§ DIRECTIONS
Retype the records below so that each one matches exactly.
(DATASET RECORDS Opens)
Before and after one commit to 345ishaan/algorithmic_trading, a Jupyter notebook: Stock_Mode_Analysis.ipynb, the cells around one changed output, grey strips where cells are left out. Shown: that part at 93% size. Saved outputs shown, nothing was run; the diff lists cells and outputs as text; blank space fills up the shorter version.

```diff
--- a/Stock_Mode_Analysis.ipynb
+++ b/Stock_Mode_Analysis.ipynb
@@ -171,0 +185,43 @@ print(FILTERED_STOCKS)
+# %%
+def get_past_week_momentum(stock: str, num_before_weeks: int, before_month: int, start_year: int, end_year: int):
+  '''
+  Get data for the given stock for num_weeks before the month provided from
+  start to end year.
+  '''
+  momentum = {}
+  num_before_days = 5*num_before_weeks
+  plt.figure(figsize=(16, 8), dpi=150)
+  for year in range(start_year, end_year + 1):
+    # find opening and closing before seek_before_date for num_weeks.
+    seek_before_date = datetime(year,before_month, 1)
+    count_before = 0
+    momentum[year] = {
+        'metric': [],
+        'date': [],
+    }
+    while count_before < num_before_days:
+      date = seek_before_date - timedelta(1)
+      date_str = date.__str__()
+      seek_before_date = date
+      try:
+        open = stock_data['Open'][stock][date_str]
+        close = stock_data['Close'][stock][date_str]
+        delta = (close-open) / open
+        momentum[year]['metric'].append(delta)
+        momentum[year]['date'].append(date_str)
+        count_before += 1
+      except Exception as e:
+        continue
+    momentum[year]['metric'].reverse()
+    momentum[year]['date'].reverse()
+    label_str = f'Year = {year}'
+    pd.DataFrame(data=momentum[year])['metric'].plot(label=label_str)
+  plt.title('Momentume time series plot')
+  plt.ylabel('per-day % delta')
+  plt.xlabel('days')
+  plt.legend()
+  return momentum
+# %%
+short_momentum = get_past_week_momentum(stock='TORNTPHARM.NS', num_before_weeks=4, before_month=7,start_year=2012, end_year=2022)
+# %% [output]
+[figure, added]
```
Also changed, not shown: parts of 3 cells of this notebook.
(DATASET RECORDS Closes)
§ ANSWER SECTION
Before and after one commit to 345ishaan/algorithmic_trading, a Jupyter notebook: Stock_Mode_Analysis.ipynb, the cells around one changed output, grey strips where cells are left out. Shown: that part at 93% size. Saved outputs shown, nothing was run; the diff lists cells and outputs as text; blank space fills up the shorter version.

```diff
--- a/Stock_Mode_Analysis.ipynb
+++ b/Stock_Mode_Analysis.ipynb
@@ -171,0 +185,43 @@ print(FILTERED_STOCKS)
+# %%
+def get_past_week_momentum(stock: str, num_before_weeks: int, before_month: int, start_year: int, end_year: int):
+  '''
+  Get data for the given stock for num_weeks before the month provided from
+  start to end year.
+  '''
+  momentum = {}
+  num_before_days = 5*num_before_weeks
+  plt.figure(figsize=(16, 8), dpi=150)
+  for year in range(start_year, end_year + 1):
+    # find opening and closing before seek_before_date for num_weeks.
+    seek_before_date = datetime(year,before_month, 1)
+    count_before = 0
+    momentum[year] = {
+        'metric': [],
+        'date': [],
+    }
+    while count_before < num_before_days:
+      date = seek_before_date - timedelta(1)
+      date_str = date.__str__()
+      seek_before_date = date
+      try:
+        open = stock_data['Open'][stock][date_str]
+        close = stock_data['Close'][stock][date_str]
+        delta = (close-open) / open
+        momentum[year]['metric'].append(delta)
+        momentum[year]['date'].append(date_str)
+        count_before += 1
+      except Exception as e:
+        continue
+    momentum[year]['metric'].reverse()
+    momentum[year]['date'].reverse()
+    label_str = f'Year = {year}'
+    pd.DataFrame(data=momentum[year])['metric'].plot(label=label_str)
+  plt.title('Momentume time series plot')
+  plt.ylabel('per-day % delta')
+  plt.xlabel('days')
+  plt.legend()
+  return momentum
+# %%
+short_momentum = get_past_week_momentum(stock='TORNTPHARM.NS', num_before_weeks=4, before_month=7,start_year=2012, end_year=2022)
+# %% [output]
+[figure, added]
```
Also changed, not shown: parts of 3 cells of this notebook.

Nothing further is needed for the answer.